The company classified the whole Toyota Motor customer data leak into two sections: domestic service incidents in Japan and overseas service incidents.
In the domestic service incidents, potentially accessible data included in-vehicle device IDs, map data updates, and the creation dates of updated data used for the distribution of in-vehicle navigation terminal map data.
However, these data alone cannot identify individual customers or provide access to or affect the vehicles, the company claimed.
The system is now operational and continuously monitors cloud settings, while Toyota plans to collaborate with TC to reinforce data handling rules and educate employees to prevent such incidents in the future, said the announcement.
Toyota stated that it will handle the case in each country according to the personal information protection laws and regulations of that country.
The statement clarified that the leaked details of Japanese customers were not identifiable and would not provide access to or affect their vehicles.
Toyota Motor customer data leak and the larger picture
Toyota is a major global vehicle manufacturer with over 370,000 employees and approximately $267 billion in revenue in the previous year.
This Toyota Motor customer data leak is the latest addition in a string of data security incidents.
An accidental access to marketing tools by its Italian branch was disclosed in March 2023. A data leak exposed the details of 300,000 customers last year, and a data breach happened in its Indian business in January 2023.
Automobile manufacturers and distributors, in general, have been regular victims of data breaches and cyber attacks.
Lockbit 3.0 ransomware gang in January listed German firm EDS Automotive GmbH as a victim.
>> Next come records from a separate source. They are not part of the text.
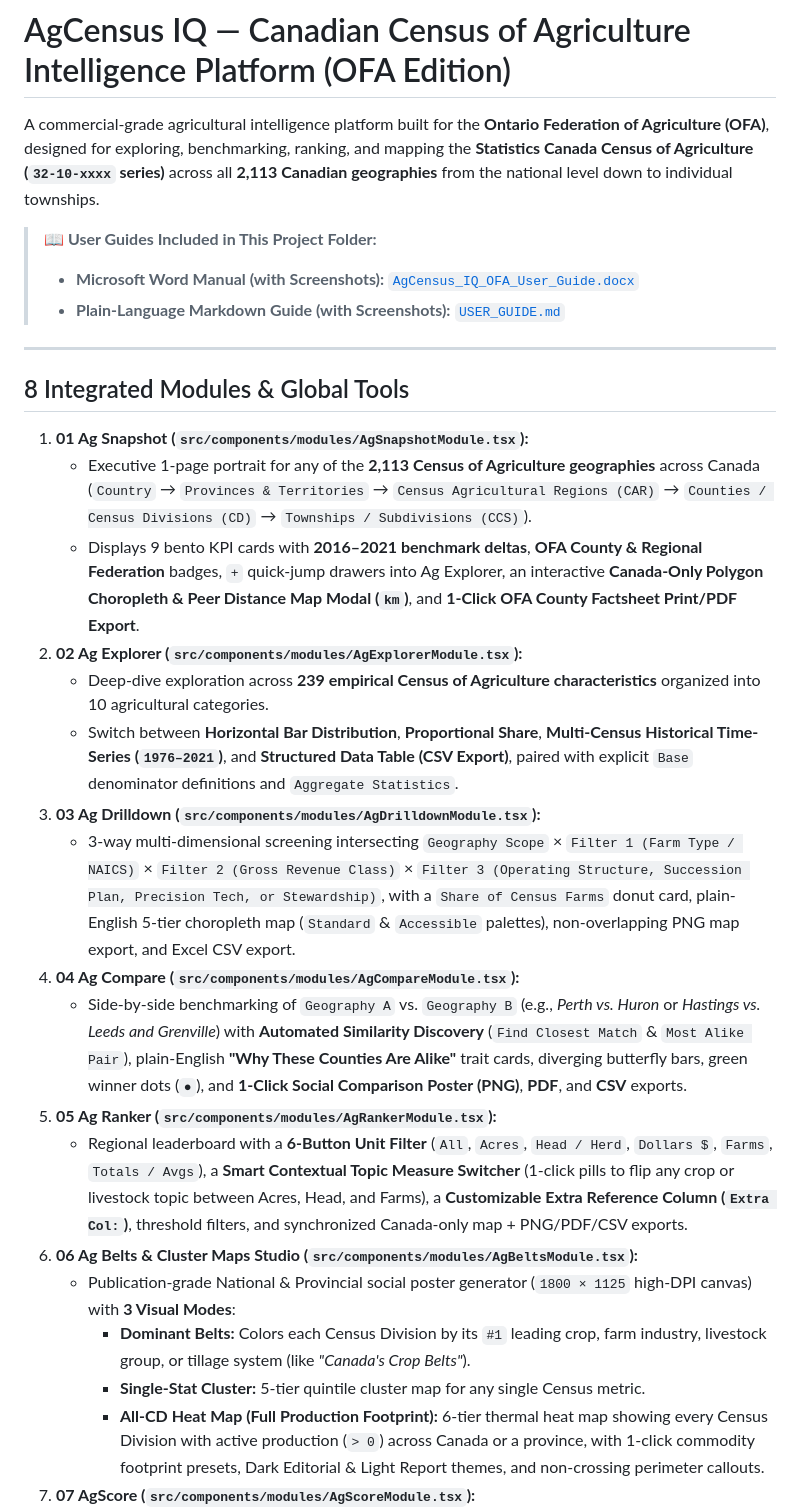
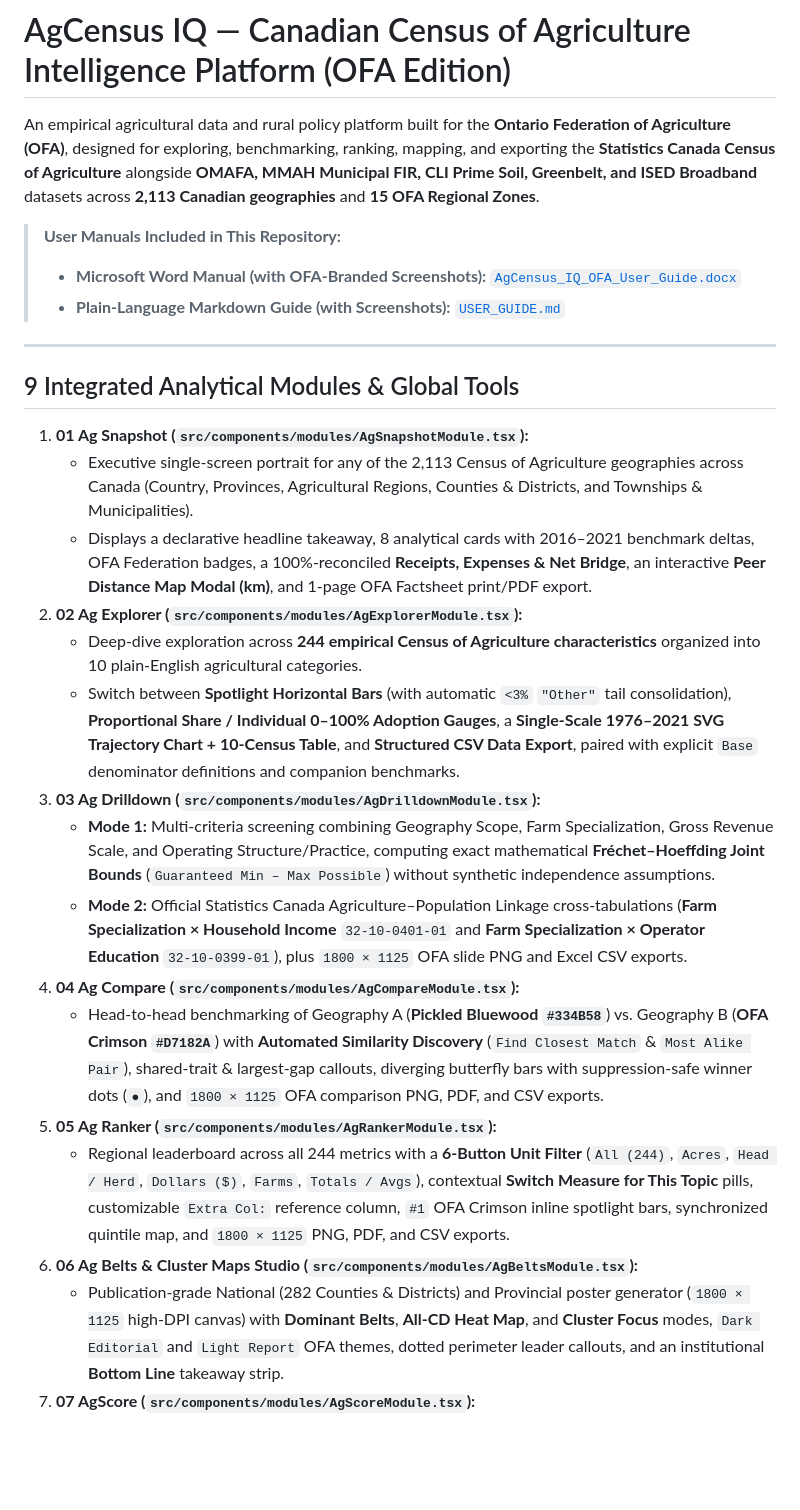
Before and after one commit to BLeFort2025/ofa-ag-census-tool, a Markdown page: README.md, the part around one of its changes. Rendered like a GitHub page; blank space fills up the shorter version.

Commit message:
Update USER_GUIDE.md, AgCensus_IQ_OFA_User_Guide.docx, README.md, and all 18 screenshots for OFA brand and chart standards

```diff
--- a/README.md
+++ b/README.md
@@ -1,30 +1,28 @@
 # AgCensus IQ — Canadian Census of Agriculture Intelligence Platform (OFA Edition)
 
-A commercial-grade agricultural intelligence platform built for the **Ontario Federation of Agriculture (OFA)**, designed for exploring, benchmarking, ranking, and mapping the **Statistics Canada Census of Agriculture (`32-10-xxxx` series)** across all **2,113 Canadian geographies** from the national level down to individual townships.
+An empirical agricultural data and rural policy platform built for the **Ontario Federation of Agriculture (OFA)**, designed for exploring, benchmarking, ranking, mapping, and exporting the **Statistics Canada Census of Agriculture** alongside **OMAFA, MMAH Municipal FIR, CLI Prime Soil, Greenbelt, and ISED Broadband** datasets across **2,113 Canadian geographies** and **15 OFA Regional Zones**.
 
-> **📖 User Guides Included in This Project Folder:**
-> - **Microsoft Word Manual (with Screenshots):** [`AgCensus_IQ_OFA_User_Guide.docx`](./AgCensus_IQ_OFA_User_Guide.docx)
+> **User Manuals Included in This Repository:**
+> - **Microsoft Word Manual (with OFA-Branded Screenshots):** [`AgCensus_IQ_OFA_User_Guide.docx`](./AgCensus_IQ_OFA_User_Guide.docx)
 > - **Plain-Language Markdown Guide (with Screenshots):** [`USER_GUIDE.md`](./USER_GUIDE.md)
 
 ---
 
-## 8 Integrated Modules & Global Tools
+## 9 Integrated Analytical Modules & Global Tools
 
 1. **01 Ag Snapshot (`src/components/modules/AgSnapshotModule.tsx`):**
-   - Executive 1-page portrait for any of the **2,113 Census of Agriculture geographies** across Canada (`Country` → `Provinces & Territories` → `Census Agricultural Regions (CAR)` → `Counties / Census Divisions (CD)` → `Townships / Subdivisions (CCS)`).
-   - Displays 9 bento KPI cards with **2016–2021 benchmark deltas**, **OFA County & Regional Federation** badges, `+` quick-jump drawers into Ag Explorer, an interactive **Canada-Only Polygon Choropleth & Peer Distance Map Modal (`km`)**, and **1-Click OFA County Factsheet Print/PDF Export**.
+   - Executive single-screen portrait for any of the 2,113 Census of Agriculture geographies across Canada (Country, Provinces, Agricultural Regions, Counties & Districts, and Townships & Municipalities).
+   - Displays a declarative headline takeaway, 8 analytical cards with 2016–2021 benchmark deltas, OFA Federation badges, a 100%-reconciled **Receipts, Expenses & Net Bridge**, an interactive **Peer Distance Map Modal (km)**, and 1-page OFA Factsheet print/PDF export.
 2. **02 Ag Explorer (`src/components/modules/AgExplorerModule.tsx`):**
-   - Deep-dive exploration across **239 empirical Census of Agriculture characteristics** organized into 10 agricultural categories.
-   - Switch between **Horizontal Bar Distribution**, **Proportional Share**, **Multi-Census Historical Time-Series (`1976–2021`)**, and **Structured Data Table (CSV Export)**, paired with explicit `Base` denominator definitions and `Aggregate Statistics`.
+   - Deep-dive exploration across **244 empirical Census of Agriculture characteristics** organized into 10 plain-English agricultural categories.
+   - Switch between **Spotlight Horizontal Bars** (with automatic `<3%` `"Other"` tail consolidation), **Proportional Share / Individual 0–100% Adoption Gauges**, a **Single-Scale 1976–2021 SVG Trajectory Chart + 10-Census Table**, and **Structured CSV Data Export**, paired with explicit `Base` denominator definitions and companion benchmarks.
 3. **03 Ag Drilldown (`src/components/modules/AgDrilldownModule.tsx`):**
-   - 3-way multi-dimensional screening intersecting `Geography Scope` × `Filter 1 (Farm Type / NAICS)` × `Filter 2 (Gross Revenue Class)` × `Filter 3 (Operating Structure, Succession Plan, Precision Tech, or Stewardship)`, with a `Share of Census Farms` donut card, plain-English 5-tier choropleth map (`Standard` & `Accessible` palettes), non-overlapping PNG map export, and Excel CSV export.
+   - **Mode 1:** Multi-criteria screening combining Geography Scope, Farm Specialization, Gross Revenue Scale, and Operating Structure/Practice, computing exact mathematical **Fréchet–Hoeffding Joint Bounds** (`Guaranteed Min – Max Possible`) without synthetic independence assumptions.
+   - **Mode 2:** Official Statistics Canada Agriculture–Population Linkage cross-tabulations (**Farm Specialization × Household Income** `32-10-0401-01` and **Farm Specialization × Operator Education** `32-10-0399-01`), plus `1800 × 1125` OFA slide PNG and Excel CSV exports.
 4. **04 Ag Compare (`src/components/modules/AgCompareModule.tsx`):**
-   - Side-by-side benchmarking of `Geography A` vs. `Geography B` (e.g., *Perth vs. Huron* or *Hastings vs. Leeds and Grenville*) with **Automated Similarity Discovery** (`Find Closest Match` & `Most Alike Pair`), plain-English **"Why These Counties Are Alike"** trait cards, diverging butterfly bars, green winner dots (`●`), and **1-Click Social Comparison Poster (PNG)**, **PDF**, and **CSV** exports.
+   - Head-to-head benchmarking of Geography A (**Pickled Bluewood `#334B58`**) vs. Geography B (**OFA Crimson `#D7182A`**) with **Automated Similarity Discovery** (`Find Closest Match` & `Most Alike Pair`), shared-trait & largest-gap callouts, diverging butterfly bars with suppression-safe winner dots (`●`), and `1800 × 1125` OFA comparison PNG, PDF, and CSV exports.
 5. **05 Ag Ranker (`src/components/modules/AgRankerModule.tsx`):**
-   - Regional leaderboard with a **6-Button Unit Filter** (`All`, `Acres`, `Head / Herd`, `Dollars $`, `Farms`, `Totals / Avgs`), a **Smart Contextual Topic Measure Switcher** (1-click pills to flip any crop or livestock topic between Acres, Head, and Farms), a **Customizable Extra Reference Column (`Extra Col:`)**, threshold filters, and synchronized Canada-only map + PNG/PDF/CSV exports.
+   - Regional leaderboard across all 244 metrics with a **6-Button Unit Filter** (`All (244)`, `Acres`, `Head / Herd`, `Dollars ($)`, `Farms`, `Totals / Avgs`), contextual **Switch Measure for This Topic** pills, customizable `Extra Col:` reference column, `#1` OFA Crimson inline spotlight bars, synchronized quintile map, and `1800 × 1125` PNG, PDF, and CSV exports.
 6. **06 Ag Belts & Cluster Maps Studio (`src/components/modules/AgBeltsModule.tsx`):**
-   - Publication-grade National & Provincial social poster generator (`1800 × 1125` high-DPI canvas) with **3 Visual Modes**:
-     - **Dominant Belts:** Colors each Census Division by its `#1` leading crop, farm industry, livestock group, or tillage system (like *"Canada's Crop Belts"*).
-     - **Single-Stat Cluster:** 5-tier quintile cluster map for any single Census metric.
-     - **All-CD Heat Map (Full Production Footprint):** 6-tier thermal heat map showing every Census Division with active production (`> 0`) across Canada or a province, with 1-click commodity footprint presets, Dark Editorial & Light Report themes, and non-crossing perimeter callouts.
+   - Publication-grade National (282 Counties & Districts) and Provincial poster generator (`1800 × 1125` high-DPI canvas) with **Dominant Belts**, **All-CD Heat Map**, and **Cluster Focus** modes, `Dark Editorial` and `Light Report` OFA themes, dotted perimeter leader callouts, and an institutional **Bottom Line** takeaway strip.
 7. **07 AgScore (`src/components/modules/AgScoreModule.tsx`):**
```
Also changed, not shown: other parts of README.md (+10 -6 lines), USER_GUIDE.md (+136 -131 lines), docs/screenshots/11b_profiles_huron_townships.png, docs/screenshots/11c_profiles_huron_tax_soil_broadband.png, docs/screenshots/11d_profiles_zone15_sudbury_footnote.png, 3 other files.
EDS Automotive is one of the biggest development partners of popular automotive manufacturers such as BMW, Audi, Daimler, Tesla, VW and, Porsche.
According to Upstream’s 2022 Global Automotive Cybersecurity Report, about 82% of cyber attacks targeting the automotive industry, encompassing consumer vehicles, manufacturers, and dealerships, were executed remotely.
More than 40% of incidents targeted back-end servers, indicating the importance of safeguarding critical infrastructure, said the report.
According to an AT&T report, the most common cyber threats automotive industry faces are EV charging station exploitation, infotainment system attacks, brute force network attacks, phishing attacks, compromised aftermarket devices, ransomware, and supply chain attacks.